** EXERCISE PROMPT **
Repeat the data exactly, please; no pictures belong in the copy.

** DATA TO USE **
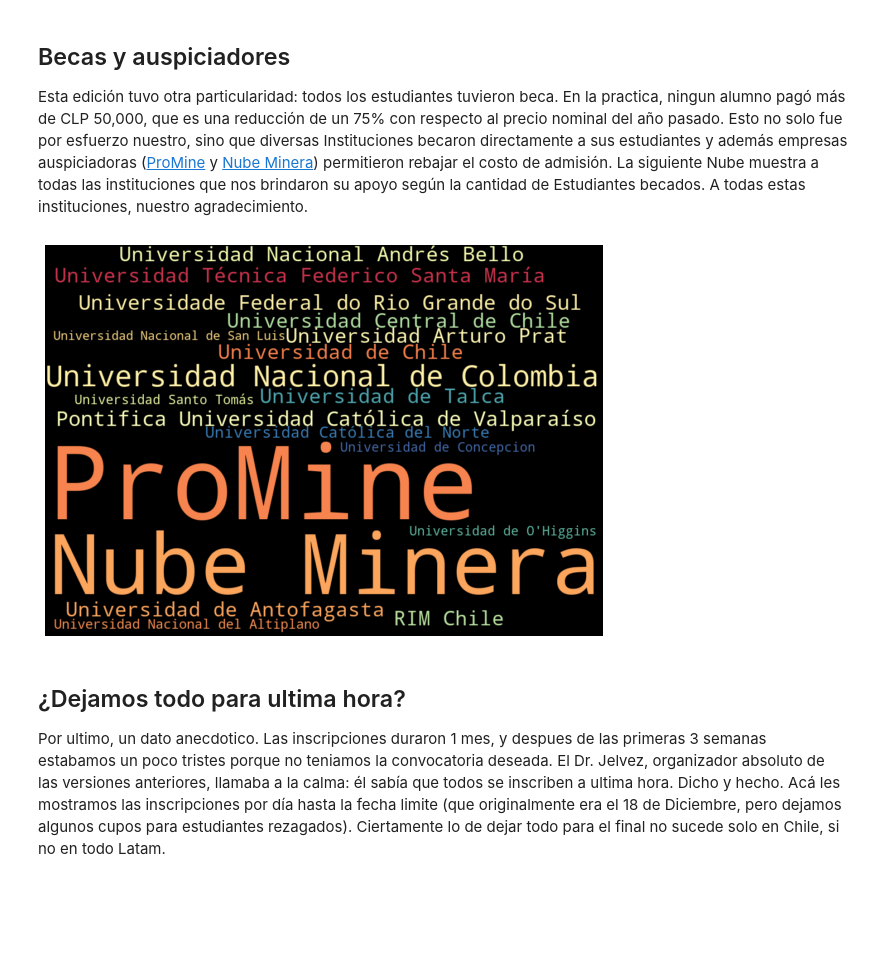
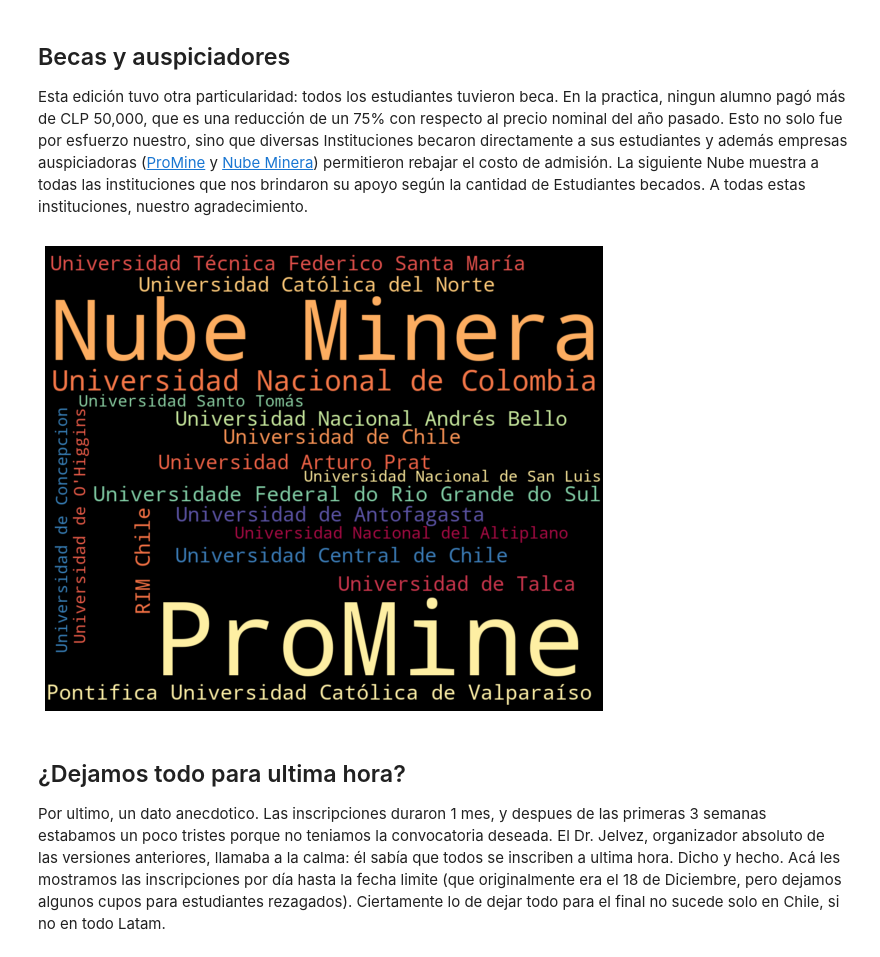
Before and after one commit to gnelis/EDV_Stats, a Jupyter notebook: Main.ipynb, the cells around one changed output. Cells and saved outputs as stored; diff of their text form; code cells hidden in the pictures; blank space fills up the shorter version.

```diff
--- a/Main.ipynb
+++ b/Main.ipynb
@@ -123,20 +123,20 @@ Esta edición tuvo otra particularidad: todos los estudiantes tuvieron beca. En
 # %%
 #Filtrado por pago
 ausp = data.loc[(data["Pagado"]!="No") & (data["Pagado"]!="No Inscrito")].value_counts("Auspicio")
 
 #Alumnos Por Universidad
 ausp = ausp.to_frame(name = "Pop")
 ausp.reset_index(level=0, inplace=True)
 
 ## WordCloud Universidades
 ausp_freq_dict = dict(zip(ausp["Auspicio"].tolist(), univ["Pop"].tolist()))
-wc_univ = WordCloud(width=1000, height=700, background_color = 'black', colormap = 'Spectral', relative_scaling = 0.1).generate_from_frequencies(ausp_freq_dict)
+wc_univ = WordCloud(width=1080, height=900, background_color = 'black', colormap = 'Spectral', relative_scaling = 0.1).generate_from_frequencies(ausp_freq_dict)
 plt.figure(figsize=(10, 10))
 plt.imshow(wc_univ, interpolation='bilinear')
 plt.axis('off')
 plt.show()
 # %% [output]
-[figure, old version]
+[figure, new version]
 # %% [markdown]
 ## ¿Dejamos todo para ultima hora?
 
```
Also changed, not shown: parts of 2 cells of this notebook.
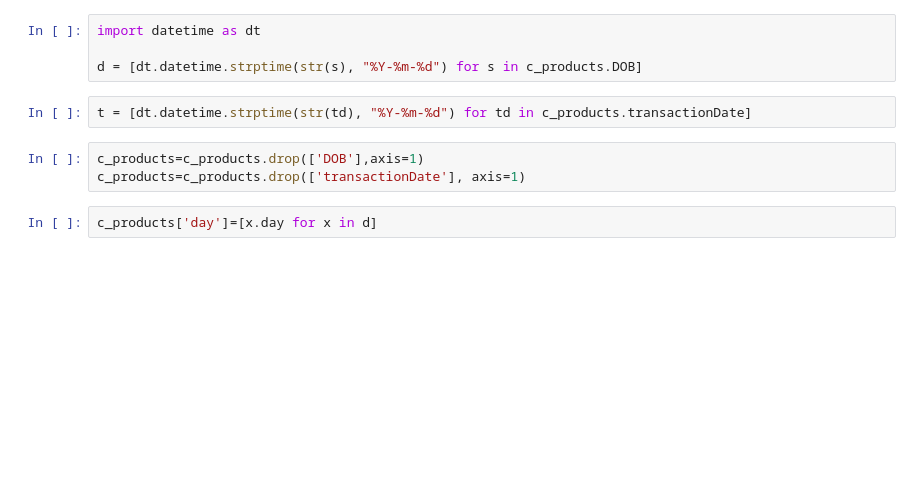
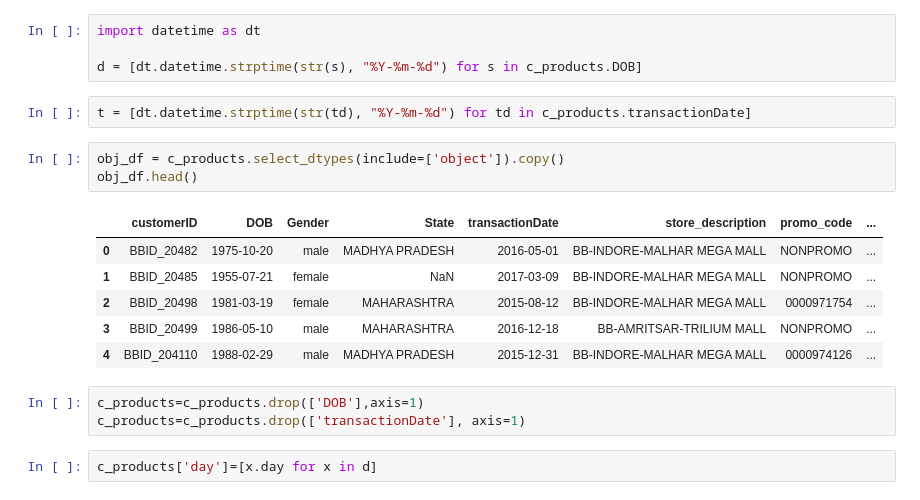
Before and after one commit to sidverma32/Machine-Learning-2017, a Jupyter notebook: Future Group Data-A-thon/clustering customers.ipynb, the cells around one changed output. Cells and saved outputs as stored; diff of their text form; blank space fills up the shorter version.

```diff
--- a/Future Group Data-A-thon/clustering customers.ipynb
+++ b/Future Group Data-A-thon/clustering customers.ipynb
@@ -28,6 +23,16 @@ import datetime as dt
 d = [dt.datetime.strptime(str(s), "%Y-%m-%d") for s in c_products.DOB]
 # %%
 t = [dt.datetime.strptime(str(td), "%Y-%m-%d") for td in c_products.transactionDate]
+# %%
+obj_df = c_products.select_dtypes(include=['object']).copy()
+obj_df.head()
+# %% [output]
+|  | customerID | DOB | Gender | State | transactionDate | store_description | promo_code | ... |
+| 0 | BBID_20482 | 1975-10-20 | male | MADHYA PRADESH | 2016-05-01 | BB-INDORE-MALHAR MEGA MALL | NONPROMO | ... |
+| 1 | BBID_20485 | 1955-07-21 | female | NaN | 2017-03-09 | BB-INDORE-MALHAR MEGA MALL | NONPROMO | ... |
+| 2 | BBID_20498 | 1981-03-19 | female | MAHARASHTRA | 2015-08-12 | BB-INDORE-MALHAR MEGA MALL | 0000971754 | ... |
+| 3 | BBID_20499 | 1986-05-10 | male | MAHARASHTRA | 2016-12-18 | BB-AMRITSAR-TRILIUM MALL | NONPROMO | ... |
+| 4 | BBID_204110 | 1988-02-29 | male | MADHYA PRADESH | 2015-12-31 | BB-INDORE-MALHAR MEGA MALL | 0000974126 | ... |
 # %%
 c_products=c_products.drop(['DOB'],axis=1)
 c_products=c_products.drop(['transactionDate'], axis=1)
```
Also changed, not shown: parts of 16 cells of this notebook, 4 other files.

** REPLY TO THE EXERCISE **
Before and after one commit to gnelis/EDV_Stats, a Jupyter notebook: Main.ipynb, the cells around one changed output. Cells and saved outputs as stored; diff of their text form; code cells hidden in the pictures; blank space fills up the shorter version.

```diff
--- a/Main.ipynb
+++ b/Main.ipynb
@@ -123,20 +123,20 @@ Esta edición tuvo otra particularidad: todos los estudiantes tuvieron beca. En
 # %%
 #Filtrado por pago
 ausp = data.loc[(data["Pagado"]!="No") & (data["Pagado"]!="No Inscrito")].value_counts("Auspicio")
 
 #Alumnos Por Universidad
 ausp = ausp.to_frame(name = "Pop")
 ausp.reset_index(level=0, inplace=True)
 
 ## WordCloud Universidades
 ausp_freq_dict = dict(zip(ausp["Auspicio"].tolist(), univ["Pop"].tolist()))
-wc_univ = WordCloud(width=1000, height=700, background_color = 'black', colormap = 'Spectral', relative_scaling = 0.1).generate_from_frequencies(ausp_freq_dict)
+wc_univ = WordCloud(width=1080, height=900, background_color = 'black', colormap = 'Spectral', relative_scaling = 0.1).generate_from_frequencies(ausp_freq_dict)
 plt.figure(figsize=(10, 10))
 plt.imshow(wc_univ, interpolation='bilinear')
 plt.axis('off')
 plt.show()
 # %% [output]
-[figure, old version]
+[figure, new version]
 # %% [markdown]
 ## ¿Dejamos todo para ultima hora?
 
```
Also changed, not shown: parts of 2 cells of this notebook.
Before and after one commit to sidverma32/Machine-Learning-2017, a Jupyter notebook: Future Group Data-A-thon/clustering customers.ipynb, the cells around one changed output. Cells and saved outputs as stored; diff of their text form; blank space fills up the shorter version.

```diff
--- a/Future Group Data-A-thon/clustering customers.ipynb
+++ b/Future Group Data-A-thon/clustering customers.ipynb
@@ -28,6 +23,16 @@ import datetime as dt
 d = [dt.datetime.strptime(str(s), "%Y-%m-%d") for s in c_products.DOB]
 # %%
 t = [dt.datetime.strptime(str(td), "%Y-%m-%d") for td in c_products.transactionDate]
+# %%
+obj_df = c_products.select_dtypes(include=['object']).copy()
+obj_df.head()
+# %% [output]
+|  | customerID | DOB | Gender | State | transactionDate | store_description | promo_code | ... |
+| 0 | BBID_20482 | 1975-10-20 | male | MADHYA PRADESH | 2016-05-01 | BB-INDORE-MALHAR MEGA MALL | NONPROMO | ... |
+| 1 | BBID_20485 | 1955-07-21 | female | NaN | 2017-03-09 | BB-INDORE-MALHAR MEGA MALL | NONPROMO | ... |
+| 2 | BBID_20498 | 1981-03-19 | female | MAHARASHTRA | 2015-08-12 | BB-INDORE-MALHAR MEGA MALL | 0000971754 | ... |
+| 3 | BBID_20499 | 1986-05-10 | male | MAHARASHTRA | 2016-12-18 | BB-AMRITSAR-TRILIUM MALL | NONPROMO | ... |
+| 4 | BBID_204110 | 1988-02-29 | male | MADHYA PRADESH | 2015-12-31 | BB-INDORE-MALHAR MEGA MALL | 0000974126 | ... |
 # %%
 c_products=c_products.drop(['DOB'],axis=1)
 c_products=c_products.drop(['transactionDate'], axis=1)
```
Also changed, not shown: parts of 16 cells of this notebook, 4 other files.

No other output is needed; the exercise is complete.